--- DATA TO PROCESS Enclosed Below ---

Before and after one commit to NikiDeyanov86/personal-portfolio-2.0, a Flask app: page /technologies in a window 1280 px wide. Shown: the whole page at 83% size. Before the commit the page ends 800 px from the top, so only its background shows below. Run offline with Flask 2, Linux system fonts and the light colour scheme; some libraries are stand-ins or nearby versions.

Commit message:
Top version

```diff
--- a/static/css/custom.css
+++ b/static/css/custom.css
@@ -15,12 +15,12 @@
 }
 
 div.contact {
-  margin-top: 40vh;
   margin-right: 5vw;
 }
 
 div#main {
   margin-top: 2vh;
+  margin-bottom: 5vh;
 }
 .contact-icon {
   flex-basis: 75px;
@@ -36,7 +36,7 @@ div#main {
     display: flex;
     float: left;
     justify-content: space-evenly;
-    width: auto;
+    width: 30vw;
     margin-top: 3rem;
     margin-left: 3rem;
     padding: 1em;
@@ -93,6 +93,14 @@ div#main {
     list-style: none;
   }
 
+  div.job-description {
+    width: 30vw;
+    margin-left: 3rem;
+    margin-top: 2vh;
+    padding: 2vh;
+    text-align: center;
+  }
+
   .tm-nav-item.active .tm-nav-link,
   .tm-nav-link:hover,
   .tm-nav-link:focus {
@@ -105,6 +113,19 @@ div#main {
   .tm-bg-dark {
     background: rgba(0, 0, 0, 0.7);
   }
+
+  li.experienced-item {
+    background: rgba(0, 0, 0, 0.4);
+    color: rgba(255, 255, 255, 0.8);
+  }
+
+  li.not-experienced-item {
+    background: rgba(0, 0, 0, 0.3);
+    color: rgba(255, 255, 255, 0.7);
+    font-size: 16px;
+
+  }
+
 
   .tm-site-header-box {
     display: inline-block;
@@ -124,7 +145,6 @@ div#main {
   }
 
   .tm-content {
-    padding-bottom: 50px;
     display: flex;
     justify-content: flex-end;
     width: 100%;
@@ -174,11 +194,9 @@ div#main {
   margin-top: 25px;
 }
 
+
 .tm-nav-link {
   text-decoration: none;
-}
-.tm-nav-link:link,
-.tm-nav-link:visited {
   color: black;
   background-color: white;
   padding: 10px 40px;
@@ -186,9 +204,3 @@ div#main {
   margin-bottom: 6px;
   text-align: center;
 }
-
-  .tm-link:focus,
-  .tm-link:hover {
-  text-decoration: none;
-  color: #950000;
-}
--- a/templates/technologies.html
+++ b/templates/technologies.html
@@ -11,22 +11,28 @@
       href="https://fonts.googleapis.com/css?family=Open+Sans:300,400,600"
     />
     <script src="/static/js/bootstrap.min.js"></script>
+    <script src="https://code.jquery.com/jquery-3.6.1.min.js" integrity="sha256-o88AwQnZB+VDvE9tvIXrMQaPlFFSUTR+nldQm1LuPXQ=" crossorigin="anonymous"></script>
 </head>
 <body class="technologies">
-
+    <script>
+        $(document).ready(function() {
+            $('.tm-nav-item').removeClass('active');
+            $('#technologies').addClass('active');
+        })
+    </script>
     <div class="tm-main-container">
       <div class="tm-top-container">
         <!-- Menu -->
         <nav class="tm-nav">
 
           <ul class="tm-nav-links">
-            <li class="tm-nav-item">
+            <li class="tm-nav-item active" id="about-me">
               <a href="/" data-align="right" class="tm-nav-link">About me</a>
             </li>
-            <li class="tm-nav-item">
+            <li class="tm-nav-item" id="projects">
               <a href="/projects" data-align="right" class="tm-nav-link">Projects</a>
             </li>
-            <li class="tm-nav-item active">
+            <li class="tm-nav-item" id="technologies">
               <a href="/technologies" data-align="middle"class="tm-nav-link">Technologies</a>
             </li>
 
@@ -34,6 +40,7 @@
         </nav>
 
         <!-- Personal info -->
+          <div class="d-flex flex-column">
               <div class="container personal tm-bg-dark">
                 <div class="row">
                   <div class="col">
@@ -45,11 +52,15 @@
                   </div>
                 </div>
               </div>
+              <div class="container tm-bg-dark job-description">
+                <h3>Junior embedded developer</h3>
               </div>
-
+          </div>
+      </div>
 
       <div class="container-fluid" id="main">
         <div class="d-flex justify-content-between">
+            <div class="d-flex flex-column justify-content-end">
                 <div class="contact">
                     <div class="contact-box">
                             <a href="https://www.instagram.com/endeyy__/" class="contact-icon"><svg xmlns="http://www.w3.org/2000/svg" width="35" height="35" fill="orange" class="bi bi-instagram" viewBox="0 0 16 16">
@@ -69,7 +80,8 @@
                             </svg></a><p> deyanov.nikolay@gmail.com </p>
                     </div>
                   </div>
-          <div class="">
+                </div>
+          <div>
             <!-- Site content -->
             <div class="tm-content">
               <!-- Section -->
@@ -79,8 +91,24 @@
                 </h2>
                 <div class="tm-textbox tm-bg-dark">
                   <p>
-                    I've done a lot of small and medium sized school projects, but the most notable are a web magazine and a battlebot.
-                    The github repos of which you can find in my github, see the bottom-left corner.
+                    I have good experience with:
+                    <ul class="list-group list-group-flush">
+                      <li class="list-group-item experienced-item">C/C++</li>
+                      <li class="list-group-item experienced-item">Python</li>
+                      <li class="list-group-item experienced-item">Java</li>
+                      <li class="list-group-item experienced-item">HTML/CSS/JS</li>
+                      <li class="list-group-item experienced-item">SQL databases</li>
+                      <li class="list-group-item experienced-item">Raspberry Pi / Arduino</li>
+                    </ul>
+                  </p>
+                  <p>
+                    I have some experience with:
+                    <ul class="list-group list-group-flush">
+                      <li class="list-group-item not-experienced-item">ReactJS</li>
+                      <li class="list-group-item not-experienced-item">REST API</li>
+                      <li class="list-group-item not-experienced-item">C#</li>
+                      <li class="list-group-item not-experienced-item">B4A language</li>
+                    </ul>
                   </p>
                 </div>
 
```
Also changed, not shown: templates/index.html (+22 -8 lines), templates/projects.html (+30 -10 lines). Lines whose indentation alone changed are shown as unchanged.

--- End of Enclosed DATA TO PROCESS ---

WHAT YOU SHOULD DO
Some lines of the data above may hold the word "margin"; state how many do, and give only that number.

FINAL ANSWER
10